Every year I start Lent with great enthusiasm. I actually love Ash Wednesday. I love getting ashes. I love that the ashes come from burning the palms used  on Palm Sunday the  previous year. The cyclical nature of the Church’s seasons is very comforting to me. Catholics also do symbols really well. I love the symbolism of the ashes- “remember that you are dust and to dust you shall return.”

In my circles (very small ones on Twitter and Facebook), there is talk about “what did you give up for Lent?” There are many great responses- eating out, cursing, sweets, caffeine, Facebook, sugar. I decided a few days ago that I was going to take a huge personal risk (Risk is my #oneword2014) and give up public postings of snark. For 47 days, I will try to make all of my public posts, wall comments, and tweets positive. I will not post sarcastic, snarky things in response to what I read.

This is a huge deal for me. Snark is my sugar. I love snark. I am addicted to snark. Snark is hard to resist. It feels so good going down.

I use snark to be funny and self-deprecating, to put others at ease, to feel smart. I used to think that my snark was justified because I am from the east coast, smart, and been through more than most of my peers. While these things may be true in my head, they do not matter to the outside world.

Several people whom I know and love have told me that I am direct. I thought this was a good thing. I say what I mean and I mean what I say. What you see is what you get. These are good things. In context. With people who know and love me and whom I know and love. Snark is not a good thing without the context of relationship.

I am slowly learning that snark is my shield, my armor, my way to strike first. It also creates distance. It puts the receiver on the defensive, or leaves them confused. That is the opposite of the impact that I want to have. This is the opposite of the impact that I do have with the students, colleagues, and friends who know me well.

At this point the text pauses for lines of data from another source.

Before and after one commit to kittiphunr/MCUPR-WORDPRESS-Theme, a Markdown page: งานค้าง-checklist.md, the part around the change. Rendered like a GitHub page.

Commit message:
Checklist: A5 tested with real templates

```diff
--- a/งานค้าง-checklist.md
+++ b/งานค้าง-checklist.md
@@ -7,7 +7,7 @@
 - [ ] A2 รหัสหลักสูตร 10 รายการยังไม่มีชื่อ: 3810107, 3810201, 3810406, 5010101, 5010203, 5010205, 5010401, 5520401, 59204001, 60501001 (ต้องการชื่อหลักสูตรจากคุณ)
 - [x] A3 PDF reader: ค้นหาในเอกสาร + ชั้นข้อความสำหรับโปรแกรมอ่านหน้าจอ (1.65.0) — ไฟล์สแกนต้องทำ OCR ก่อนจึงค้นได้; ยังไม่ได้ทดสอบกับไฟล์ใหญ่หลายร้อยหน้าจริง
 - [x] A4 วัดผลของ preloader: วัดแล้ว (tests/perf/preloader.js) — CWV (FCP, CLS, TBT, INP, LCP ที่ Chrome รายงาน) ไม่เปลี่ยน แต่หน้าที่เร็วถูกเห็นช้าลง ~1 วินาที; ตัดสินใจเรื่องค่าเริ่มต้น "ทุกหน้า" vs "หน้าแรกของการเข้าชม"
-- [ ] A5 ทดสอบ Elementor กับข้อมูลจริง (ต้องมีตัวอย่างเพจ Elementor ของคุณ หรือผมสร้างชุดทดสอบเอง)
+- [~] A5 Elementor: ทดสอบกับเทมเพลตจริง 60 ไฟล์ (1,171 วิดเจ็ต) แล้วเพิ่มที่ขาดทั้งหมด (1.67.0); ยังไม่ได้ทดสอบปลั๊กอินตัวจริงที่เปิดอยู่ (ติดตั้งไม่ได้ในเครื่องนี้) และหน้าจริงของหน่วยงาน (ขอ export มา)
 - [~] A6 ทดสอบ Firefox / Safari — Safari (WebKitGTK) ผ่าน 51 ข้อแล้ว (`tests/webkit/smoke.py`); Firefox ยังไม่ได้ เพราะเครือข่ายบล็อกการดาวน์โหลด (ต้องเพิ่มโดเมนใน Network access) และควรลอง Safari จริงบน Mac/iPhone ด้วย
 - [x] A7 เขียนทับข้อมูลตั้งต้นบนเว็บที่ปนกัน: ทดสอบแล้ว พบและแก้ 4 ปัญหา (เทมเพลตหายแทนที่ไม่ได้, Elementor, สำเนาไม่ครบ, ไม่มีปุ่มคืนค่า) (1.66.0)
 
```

Snark is my sugar. It is so, so good going down. But after a bit, the sugar high wears off and I get a headache.

So, this Lent, I am going to try really hard to give up snark. I am going to be honest and positive, not direct and snarky. I am going to challenge myself to start, endure, and finish Lent strong. I am taking a huge risk by doing this and by telling you all about it. I welcome and appreciate your love, prayers, and words of encouragement.